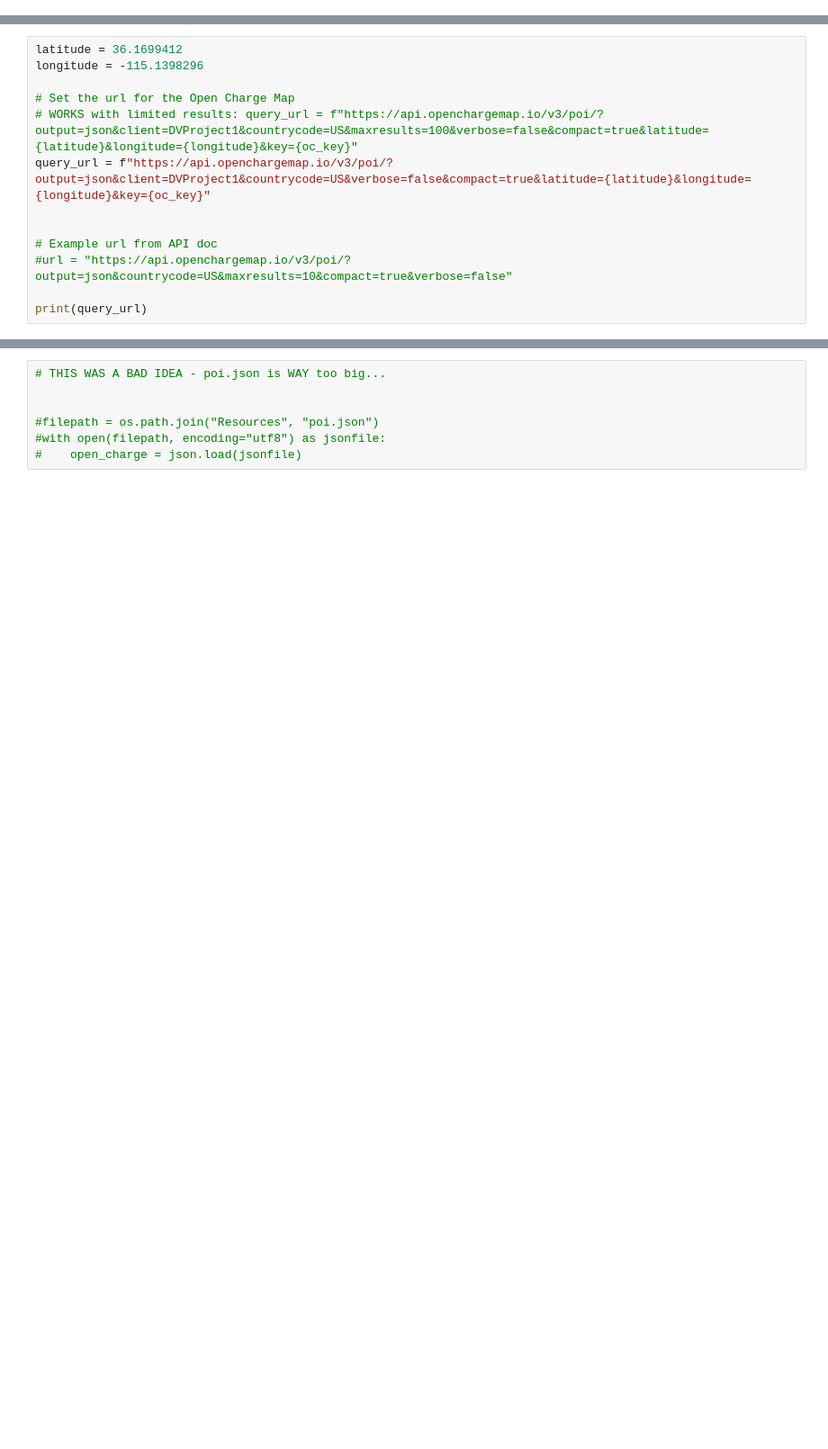
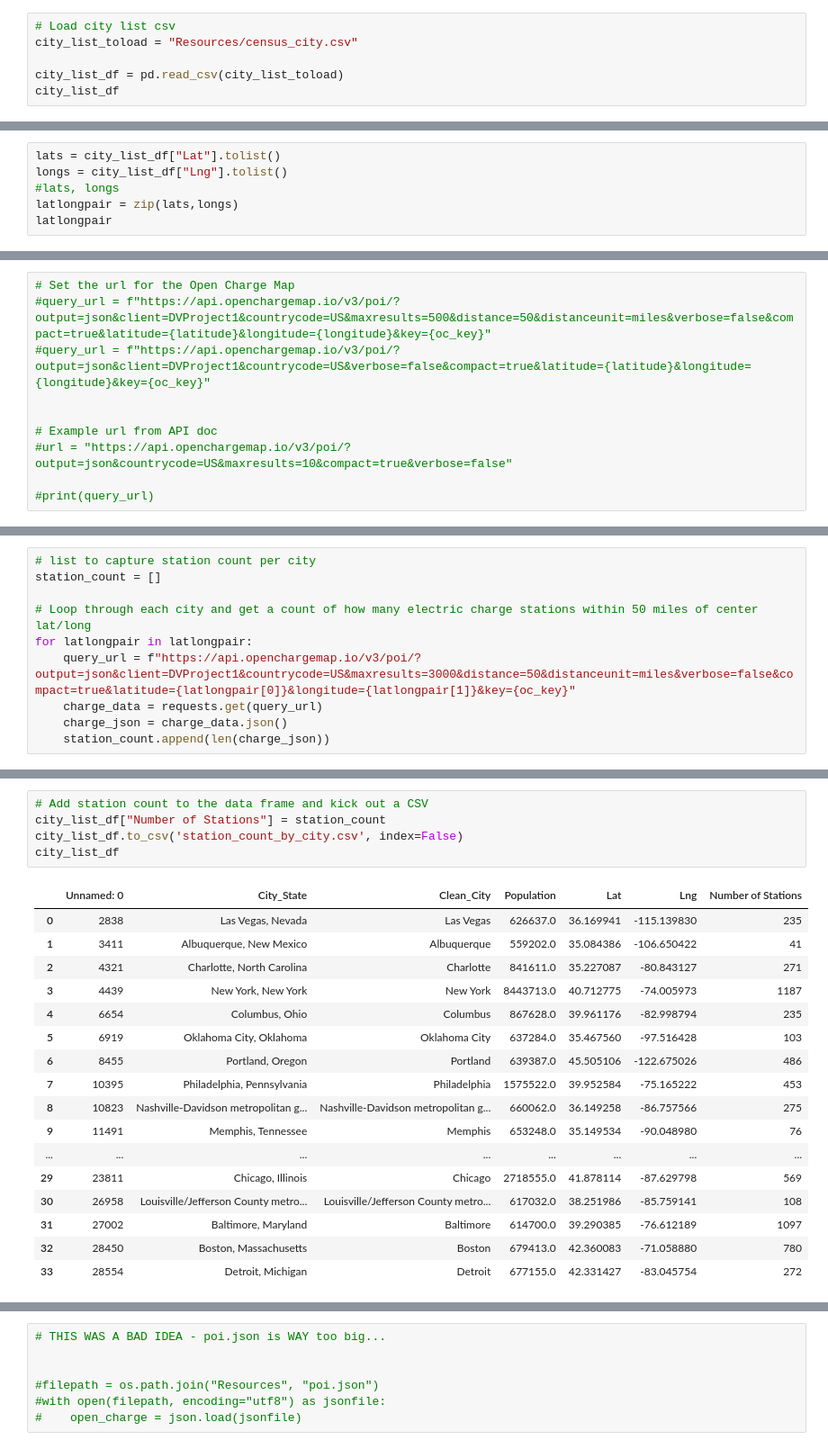
Before and after one commit to MrBadinger/Top_Cities_To_Own_Electric_Car, a Jupyter notebook: OpenCharge/open_charge.ipynb, the cells around one changed output, grey strips where cells are left out. Shown: that part at 90% size. Cells and saved outputs as stored; diff of their text form; blank space fills up the shorter version.

Commit message:
Folder clean up

```diff
--- a/OpenCharge/open_charge.ipynb
+++ b/OpenCharge/open_charge.ipynb
@@ -6,0 +12,6 @@ from oc_key import oc_key
+# %%
+# Load city list csv
+city_list_toload = "Resources/census_city.csv"
+
+city_list_df = pd.read_csv(city_list_toload)
+city_list_df
@@ -6,0 +36,6 @@ from oc_key import oc_key
+# %%
+lats = city_list_df["Lat"].tolist()
+longs = city_list_df["Lng"].tolist()
+#lats, longs
+latlongpair = zip(lats,longs)
+latlongpair
@@ -7,13 +49,10 @@ from oc_key import oc_key
 # %%
-latitude = 36.1699412
-longitude = -115.1398296
-
 # Set the url for the Open Charge Map
-# WORKS with limited results: query_url = f"https://api.openchargemap.io/v3/poi/?output=json&client=DVProject1&countrycode=US&maxresults=100&verbose=false&compact=true&latitude={latitude}&longitude={longitude}&key={oc_key}"
-query_url = f"https://api.openchargemap.io/v3/poi/?output=json&client=DVProject1&countrycode=US&verbose=false&compact=true&latitude={latitude}&longitude={longitude}&key={oc_key}"
+#query_url = f"https://api.openchargemap.io/v3/poi/?output=json&client=DVProject1&countrycode=US&maxresults=500&distance=50&distanceunit=miles&verbose=false&compact=true&latitude={latitude}&longitude={longitude}&key={oc_key}"
+#query_url = f"https://api.openchargemap.io/v3/poi/?output=json&client=DVProject1&countrycode=US&verbose=false&compact=true&latitude={latitude}&longitude={longitude}&key={oc_key}"
 
 
 # Example url from API doc
 #url = "https://api.openchargemap.io/v3/poi/?output=json&countrycode=US&maxresults=10&compact=true&verbose=false"
 
-print(query_url)
+#print(query_url)
@@ -39,0 +68,10 @@ address = []
+# %%
+# list to capture station count per city
+station_count = []
+
+# Loop through each city and get a count of how many electric charge stations within 50 miles of center lat/long
+for latlongpair in latlongpair:
+    query_url = f"https://api.openchargemap.io/v3/poi/?output=json&client=DVProject1&countrycode=US&maxresults=3000&distance=50&distanceunit=miles&verbose=false&compact=true&latitude={latlongpair[0]}&longitude={latlongpair[1]}&key={oc_key}"
+    charge_data = requests.get(query_url)
+    charge_json = charge_data.json()
+    station_count.append(len(charge_json))
@@ -39,0 +98,23 @@ address = []
+# %%
+# Add station count to the data frame and kick out a CSV
+city_list_df["Number of Stations"] = station_count
+city_list_df.to_csv('station_count_by_city.csv', index=False)
+city_list_df
+# %% [output]
+|  | Unnamed: 0 | City_State | Clean_City | Population | Lat | Lng | Number of Stations |
+| 0 | 2838 | Las Vegas, Nevada | Las Vegas | 626637.0 | 36.169941 | -115.139830 | 235 |
+| 1 | 3411 | Albuquerque, New Mexico | Albuquerque | 559202.0 | 35.084386 | -106.650422 | 41 |
+| 2 | 4321 | Charlotte, North Carolina | Charlotte | 841611.0 | 35.227087 | -80.843127 | 271 |
+| 3 | 4439 | New York, New York | New York | 8443713.0 | 40.712775 | -74.005973 | 1187 |
+| 4 | 6654 | Columbus, Ohio | Columbus | 867628.0 | 39.961176 | -82.998794 | 235 |
+| 5 | 6919 | Oklahoma City, Oklahoma | Oklahoma City | 637284.0 | 35.467560 | -97.516428 | 103 |
+| 6 | 8455 | Portland, Oregon | Portland | 639387.0 | 45.505106 | -122.675026 | 486 |
+| 7 | 10395 | Philadelphia, Pennsylvania | Philadelphia | 1575522.0 | 39.952584 | -75.165222 | 453 |
+| 8 | 10823 | Nashville-Davidson metropolitan g... | Nashville-Davidson metropolitan g... | 660062.0 | 36.149258 | -86.757566 | 275 |
+| 9 | 11491 | Memphis, Tennessee | Memphis | 653248.0 | 35.149534 | -90.048980 | 76 |
+| ... | ... | ... | ... | ... | ... | ... | ... |
+| 29 | 23811 | Chicago, Illinois | Chicago | 2718555.0 | 41.878114 | -87.629798 | 569 |
+| 30 | 26958 | Louisville/Jefferson County metro... | Louisville/Jefferson County metro... | 617032.0 | 38.251986 | -85.759141 | 108 |
+| 31 | 27002 | Baltimore, Maryland | Baltimore | 614700.0 | 39.290385 | -76.612189 | 1097 |
+| 32 | 28450 | Boston, Massachusetts | Boston | 679413.0 | 42.360083 | -71.058880 | 780 |
+| 33 | 28554 | Detroit, Michigan | Detroit | 677155.0 | 42.331427 | -83.045754 | 272 |
```
Also changed, not shown: parts of 13 cells of this notebook, 3 other files.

----

Your assignment:
Give the records above again verbatim, pictures omitted.

Written answer:
Before and after one commit to MrBadinger/Top_Cities_To_Own_Electric_Car, a Jupyter notebook: OpenCharge/open_charge.ipynb, the cells around one changed output, grey strips where cells are left out. Shown: that part at 90% size. Cells and saved outputs as stored; diff of their text form; blank space fills up the shorter version.

Commit message:
Folder clean up

```diff
--- a/OpenCharge/open_charge.ipynb
+++ b/OpenCharge/open_charge.ipynb
@@ -6,0 +12,6 @@ from oc_key import oc_key
+# %%
+# Load city list csv
+city_list_toload = "Resources/census_city.csv"
+
+city_list_df = pd.read_csv(city_list_toload)
+city_list_df
@@ -6,0 +36,6 @@ from oc_key import oc_key
+# %%
+lats = city_list_df["Lat"].tolist()
+longs = city_list_df["Lng"].tolist()
+#lats, longs
+latlongpair = zip(lats,longs)
+latlongpair
@@ -7,13 +49,10 @@ from oc_key import oc_key
 # %%
-latitude = 36.1699412
-longitude = -115.1398296
-
 # Set the url for the Open Charge Map
-# WORKS with limited results: query_url = f"https://api.openchargemap.io/v3/poi/?output=json&client=DVProject1&countrycode=US&maxresults=100&verbose=false&compact=true&latitude={latitude}&longitude={longitude}&key={oc_key}"
-query_url = f"https://api.openchargemap.io/v3/poi/?output=json&client=DVProject1&countrycode=US&verbose=false&compact=true&latitude={latitude}&longitude={longitude}&key={oc_key}"
+#query_url = f"https://api.openchargemap.io/v3/poi/?output=json&client=DVProject1&countrycode=US&maxresults=500&distance=50&distanceunit=miles&verbose=false&compact=true&latitude={latitude}&longitude={longitude}&key={oc_key}"
+#query_url = f"https://api.openchargemap.io/v3/poi/?output=json&client=DVProject1&countrycode=US&verbose=false&compact=true&latitude={latitude}&longitude={longitude}&key={oc_key}"
 
 
 # Example url from API doc
 #url = "https://api.openchargemap.io/v3/poi/?output=json&countrycode=US&maxresults=10&compact=true&verbose=false"
 
-print(query_url)
+#print(query_url)
@@ -39,0 +68,10 @@ address = []
+# %%
+# list to capture station count per city
+station_count = []
+
+# Loop through each city and get a count of how many electric charge stations within 50 miles of center lat/long
+for latlongpair in latlongpair:
+    query_url = f"https://api.openchargemap.io/v3/poi/?output=json&client=DVProject1&countrycode=US&maxresults=3000&distance=50&distanceunit=miles&verbose=false&compact=true&latitude={latlongpair[0]}&longitude={latlongpair[1]}&key={oc_key}"
+    charge_data = requests.get(query_url)
+    charge_json = charge_data.json()
+    station_count.append(len(charge_json))
@@ -39,0 +98,23 @@ address = []
+# %%
+# Add station count to the data frame and kick out a CSV
+city_list_df["Number of Stations"] = station_count
+city_list_df.to_csv('station_count_by_city.csv', index=False)
+city_list_df
+# %% [output]
+|  | Unnamed: 0 | City_State | Clean_City | Population | Lat | Lng | Number of Stations |
+| 0 | 2838 | Las Vegas, Nevada | Las Vegas | 626637.0 | 36.169941 | -115.139830 | 235 |
+| 1 | 3411 | Albuquerque, New Mexico | Albuquerque | 559202.0 | 35.084386 | -106.650422 | 41 |
+| 2 | 4321 | Charlotte, North Carolina | Charlotte | 841611.0 | 35.227087 | -80.843127 | 271 |
+| 3 | 4439 | New York, New York | New York | 8443713.0 | 40.712775 | -74.005973 | 1187 |
+| 4 | 6654 | Columbus, Ohio | Columbus | 867628.0 | 39.961176 | -82.998794 | 235 |
+| 5 | 6919 | Oklahoma City, Oklahoma | Oklahoma City | 637284.0 | 35.467560 | -97.516428 | 103 |
+| 6 | 8455 | Portland, Oregon | Portland | 639387.0 | 45.505106 | -122.675026 | 486 |
+| 7 | 10395 | Philadelphia, Pennsylvania | Philadelphia | 1575522.0 | 39.952584 | -75.165222 | 453 |
+| 8 | 10823 | Nashville-Davidson metropolitan g... | Nashville-Davidson metropolitan g... | 660062.0 | 36.149258 | -86.757566 | 275 |
+| 9 | 11491 | Memphis, Tennessee | Memphis | 653248.0 | 35.149534 | -90.048980 | 76 |
+| ... | ... | ... | ... | ... | ... | ... | ... |
+| 29 | 23811 | Chicago, Illinois | Chicago | 2718555.0 | 41.878114 | -87.629798 | 569 |
+| 30 | 26958 | Louisville/Jefferson County metro... | Louisville/Jefferson County metro... | 617032.0 | 38.251986 | -85.759141 | 108 |
+| 31 | 27002 | Baltimore, Maryland | Baltimore | 614700.0 | 39.290385 | -76.612189 | 1097 |
+| 32 | 28450 | Boston, Massachusetts | Boston | 679413.0 | 42.360083 | -71.058880 | 780 |
+| 33 | 28554 | Detroit, Michigan | Detroit | 677155.0 | 42.331427 | -83.045754 | 272 |
```
Also changed, not shown: parts of 13 cells of this notebook, 3 other files.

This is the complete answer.